General Electric GE90
Few expected CFM International to match its record sales campaign of 2011 this year, but after his company sold 900 engines through the first six months of 2012, one might excuse company chief executive Jean-Paul Ebanga for a moment to allow him to catch his breath.
Italian propulsion component company Avio has made the trip to Farnborough to showcase its role in some of the engine industry’s latest and most advanced offerings.
A GE partner, Avio holds a 12-percent share in the GEnx engine (an option for the Boeing 787) and carries responsibility for the accessory drive gearbox, stator parts of the low-pressure turbine and lubrication system.
CFM International remains on track with development process of the Leap series of engines that it laid out four years ago.
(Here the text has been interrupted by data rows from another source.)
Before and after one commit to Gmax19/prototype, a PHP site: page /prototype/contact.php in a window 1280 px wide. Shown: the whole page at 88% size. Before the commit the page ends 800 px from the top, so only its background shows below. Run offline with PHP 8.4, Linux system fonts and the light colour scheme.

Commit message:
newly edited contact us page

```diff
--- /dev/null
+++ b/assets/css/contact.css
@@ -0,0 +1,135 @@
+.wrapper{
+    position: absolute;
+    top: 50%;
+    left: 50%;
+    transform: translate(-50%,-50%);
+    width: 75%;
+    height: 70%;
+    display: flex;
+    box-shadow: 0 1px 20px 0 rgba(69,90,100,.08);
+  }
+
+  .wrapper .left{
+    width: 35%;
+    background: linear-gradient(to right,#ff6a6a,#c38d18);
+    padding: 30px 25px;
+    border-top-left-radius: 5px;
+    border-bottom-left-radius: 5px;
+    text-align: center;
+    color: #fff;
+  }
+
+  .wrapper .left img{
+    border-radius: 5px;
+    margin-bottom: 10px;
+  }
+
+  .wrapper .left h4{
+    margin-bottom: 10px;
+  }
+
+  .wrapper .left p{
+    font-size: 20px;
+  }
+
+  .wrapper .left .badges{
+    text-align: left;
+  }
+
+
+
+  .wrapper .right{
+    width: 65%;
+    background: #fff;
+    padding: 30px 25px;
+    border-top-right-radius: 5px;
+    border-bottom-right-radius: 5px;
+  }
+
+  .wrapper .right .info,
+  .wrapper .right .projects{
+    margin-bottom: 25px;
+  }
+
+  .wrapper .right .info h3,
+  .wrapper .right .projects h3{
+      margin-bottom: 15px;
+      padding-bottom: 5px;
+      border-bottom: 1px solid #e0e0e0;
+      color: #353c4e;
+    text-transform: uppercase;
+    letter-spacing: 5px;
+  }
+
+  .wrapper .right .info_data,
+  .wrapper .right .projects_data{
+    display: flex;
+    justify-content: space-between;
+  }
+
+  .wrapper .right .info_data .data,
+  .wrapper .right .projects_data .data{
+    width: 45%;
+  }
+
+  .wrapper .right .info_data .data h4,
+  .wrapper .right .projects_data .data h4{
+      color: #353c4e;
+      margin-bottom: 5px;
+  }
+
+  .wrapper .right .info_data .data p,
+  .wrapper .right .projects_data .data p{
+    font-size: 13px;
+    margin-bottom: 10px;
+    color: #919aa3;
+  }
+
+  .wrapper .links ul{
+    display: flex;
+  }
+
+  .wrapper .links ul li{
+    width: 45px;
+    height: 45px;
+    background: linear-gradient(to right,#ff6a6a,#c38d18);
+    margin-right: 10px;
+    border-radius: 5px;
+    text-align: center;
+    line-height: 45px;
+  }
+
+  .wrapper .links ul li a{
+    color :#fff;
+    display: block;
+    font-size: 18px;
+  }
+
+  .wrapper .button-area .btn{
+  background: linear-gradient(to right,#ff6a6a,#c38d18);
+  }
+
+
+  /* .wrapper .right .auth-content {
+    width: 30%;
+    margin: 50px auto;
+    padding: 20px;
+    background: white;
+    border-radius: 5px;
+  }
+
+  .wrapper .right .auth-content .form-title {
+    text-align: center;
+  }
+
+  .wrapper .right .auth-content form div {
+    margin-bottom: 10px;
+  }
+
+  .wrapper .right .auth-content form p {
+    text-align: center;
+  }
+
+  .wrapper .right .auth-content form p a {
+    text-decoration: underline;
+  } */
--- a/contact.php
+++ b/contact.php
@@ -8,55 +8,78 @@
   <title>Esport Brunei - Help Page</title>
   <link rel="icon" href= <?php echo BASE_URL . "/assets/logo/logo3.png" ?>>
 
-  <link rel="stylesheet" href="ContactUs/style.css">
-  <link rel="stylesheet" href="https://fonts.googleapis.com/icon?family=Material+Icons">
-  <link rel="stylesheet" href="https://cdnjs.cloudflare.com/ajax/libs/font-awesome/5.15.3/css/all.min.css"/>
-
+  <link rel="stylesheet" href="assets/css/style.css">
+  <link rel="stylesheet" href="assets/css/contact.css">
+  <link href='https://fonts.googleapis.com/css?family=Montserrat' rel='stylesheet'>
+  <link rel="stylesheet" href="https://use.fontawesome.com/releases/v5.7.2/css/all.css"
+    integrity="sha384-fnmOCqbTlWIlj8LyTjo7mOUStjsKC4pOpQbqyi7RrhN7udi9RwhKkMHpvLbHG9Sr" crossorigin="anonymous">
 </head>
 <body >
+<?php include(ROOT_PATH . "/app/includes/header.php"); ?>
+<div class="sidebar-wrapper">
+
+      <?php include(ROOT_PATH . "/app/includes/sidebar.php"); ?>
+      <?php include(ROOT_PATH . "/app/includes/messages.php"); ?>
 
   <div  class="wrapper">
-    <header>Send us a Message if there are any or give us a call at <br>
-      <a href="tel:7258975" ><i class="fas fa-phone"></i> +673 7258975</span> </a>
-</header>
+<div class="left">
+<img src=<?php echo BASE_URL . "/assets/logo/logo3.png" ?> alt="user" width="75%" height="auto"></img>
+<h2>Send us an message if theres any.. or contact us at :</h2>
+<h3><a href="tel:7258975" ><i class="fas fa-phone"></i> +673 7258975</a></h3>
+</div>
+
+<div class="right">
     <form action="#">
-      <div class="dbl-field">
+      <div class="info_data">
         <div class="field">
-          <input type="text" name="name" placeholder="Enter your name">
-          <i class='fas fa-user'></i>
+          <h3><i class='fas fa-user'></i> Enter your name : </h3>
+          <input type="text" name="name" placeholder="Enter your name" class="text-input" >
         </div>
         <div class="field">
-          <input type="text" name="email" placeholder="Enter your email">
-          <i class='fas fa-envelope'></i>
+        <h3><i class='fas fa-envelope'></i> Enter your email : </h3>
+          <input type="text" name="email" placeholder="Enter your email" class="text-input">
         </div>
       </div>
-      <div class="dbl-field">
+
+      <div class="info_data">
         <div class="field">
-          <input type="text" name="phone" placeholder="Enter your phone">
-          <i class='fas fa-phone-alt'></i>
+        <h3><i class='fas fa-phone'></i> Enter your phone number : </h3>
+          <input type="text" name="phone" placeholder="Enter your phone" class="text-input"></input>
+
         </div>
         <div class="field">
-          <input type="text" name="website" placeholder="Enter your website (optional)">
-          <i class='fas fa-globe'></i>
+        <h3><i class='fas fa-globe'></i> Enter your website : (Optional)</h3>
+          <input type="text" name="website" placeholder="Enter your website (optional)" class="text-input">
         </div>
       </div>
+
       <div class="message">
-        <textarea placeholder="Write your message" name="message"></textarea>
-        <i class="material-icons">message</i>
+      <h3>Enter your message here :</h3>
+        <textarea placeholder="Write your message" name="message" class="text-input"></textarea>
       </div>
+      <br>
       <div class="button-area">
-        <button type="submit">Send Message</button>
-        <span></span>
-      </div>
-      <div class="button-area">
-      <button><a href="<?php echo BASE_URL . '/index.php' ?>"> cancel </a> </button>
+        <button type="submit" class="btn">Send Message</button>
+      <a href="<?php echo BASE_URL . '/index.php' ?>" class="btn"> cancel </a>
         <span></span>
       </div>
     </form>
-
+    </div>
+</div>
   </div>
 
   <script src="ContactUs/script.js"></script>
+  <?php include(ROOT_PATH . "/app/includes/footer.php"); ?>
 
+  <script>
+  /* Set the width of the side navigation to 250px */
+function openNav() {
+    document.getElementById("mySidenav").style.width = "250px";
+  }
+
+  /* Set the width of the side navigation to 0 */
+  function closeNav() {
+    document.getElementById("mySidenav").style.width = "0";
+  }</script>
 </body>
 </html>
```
The 50/50 partnership between General Electric and Safran subsidiary Snecma announced it has recently frozen the designs for its new Leap 1A and 1C engines destined for use on the Airbus A320neo and the Chinese Comac C919 narrowbody airliners, which are scheduled to enter service in 2016.
When Boeing 747-8F launch customer Cargolux postponed delivery of its first two airplanes in September, pundits almost immediately began tossing about theories that Qatar Airways boss and Cargolux director Akbar al Baker was behind the sudden move for various ulterior motives.
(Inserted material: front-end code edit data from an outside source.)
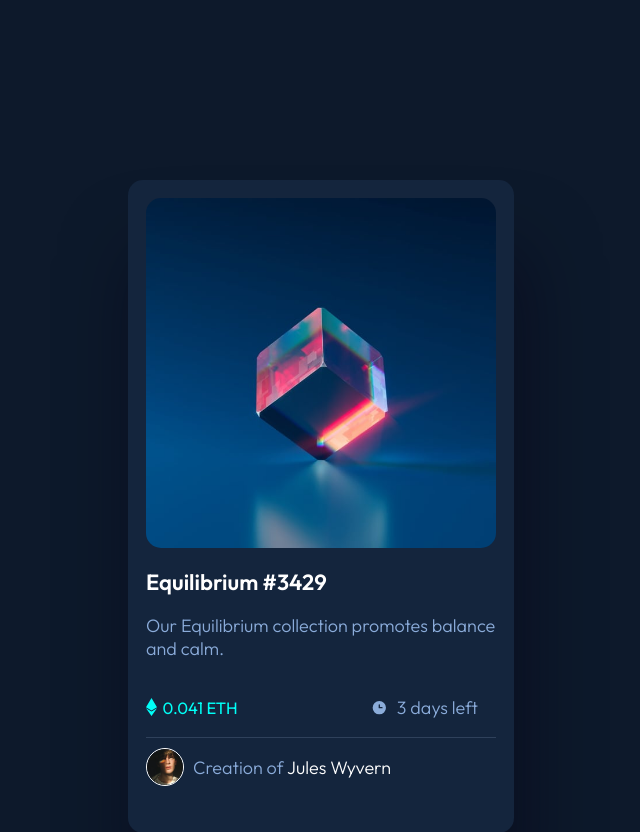
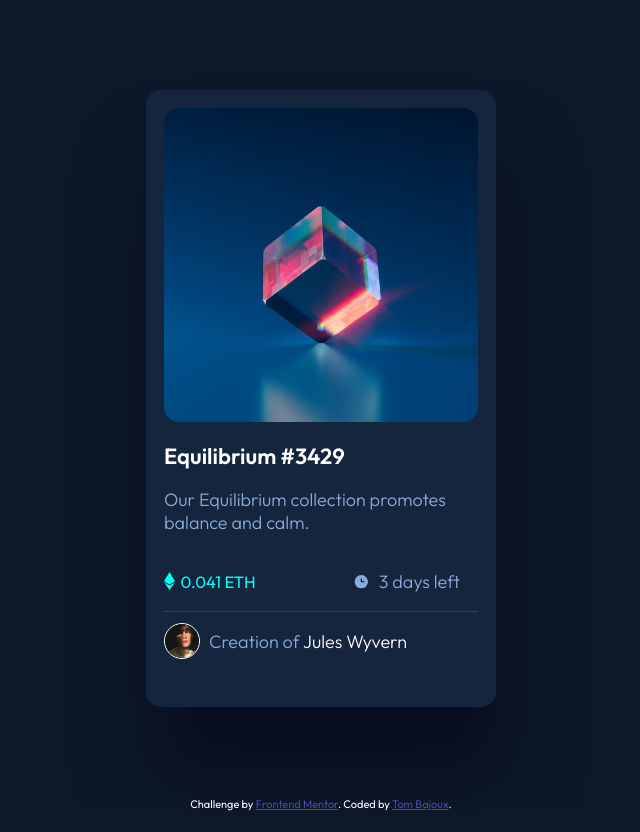
Before and after one commit to Tom-Baj/NFT-preview-card, a plain HTML site: page index.html in a window 1280 px wide. Shown: the top 832 px of the page, without its empty margins (319-959 px from the left). After the commit the page ends 811 px from the top, so only its background shows below. Drawn offline with Linux system fonts and the light colour scheme.

Commit message:
update css

```diff
--- a/style.css
+++ b/style.css
@@ -7,10 +7,15 @@
   --color-white: hsl(0, 0%, 100%);
 }
 
+* {
+  box-sizing: border-box;
+}
+
 body {
   background-color: var(--color-very-dark-blue-main);
+  margin: 0;
+  padding: 0;
 
-  margin: 0;
   font-size: 18px;
   font-family: "Outfit", sans-serif;
 }
@@ -46,7 +51,7 @@ span {
   background-color: var(--color-very-dark-blue-card);
   border-radius: 15px;
   padding: 1em;
-  margin: 10em;
+  margin: 5em 0;
   box-shadow: 0.5em 4em 4em hsla(246, 76%, 5%, 0.5);
   max-width: 350px;
 }
```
FlightSafety International (FSI) has named Sikorsky Helitech of Brisbane, Australia, an approved maintenance training center to provide training for Pratt & Whitney Canada engines in Australasia. FSI will provide training courseware, a graphical flight simulator and other training aids.
Air France Industries KLM Engineering and Maintenance (AFI KLM E&M) is to set up a new $64 million engine test cell facility at Paris Roissy Charles de Gaulle Airport. The very big engine maintenance offering will be operational in 2012 and complements the company’s recent investments in the Constellation building at Paris Orly Airport, and an electron-beam welding machine at Amsterdam Schipol Airport in Holland.
Major orders for the new CFM International Leap-X turbofan engine are due to be announced during the first four days of the Paris show, intensifying the battle with Pratt & Whitney to power the Airbus A320neo. “We’re set for this to be one of our best shows ever,” said the company.
Almost three full decades ago a battle was raging over the powerplant options for what was then the all-new Airbus A320. The competitors–CFM International and International Aero Engines (IAE)–were making claim and counter-claim as to the potential advantages their respective engines would bring to the aircraft, which had been developed to grab a slice of the huge single-aisle market until then dominated by the ubiquitous Boeing 737.
Qatar Science and Technology Park (QSTP) and GE have collaborated on a facility to train technicians on GE engines, including the GE90, CF6, CF34 and GEnx. QSTP is located in Qatar Foundation’s Education City, which was developed as a campus to bring together research and business. According to a GE spokeswoman it is the first GE facility of its kind outside North America.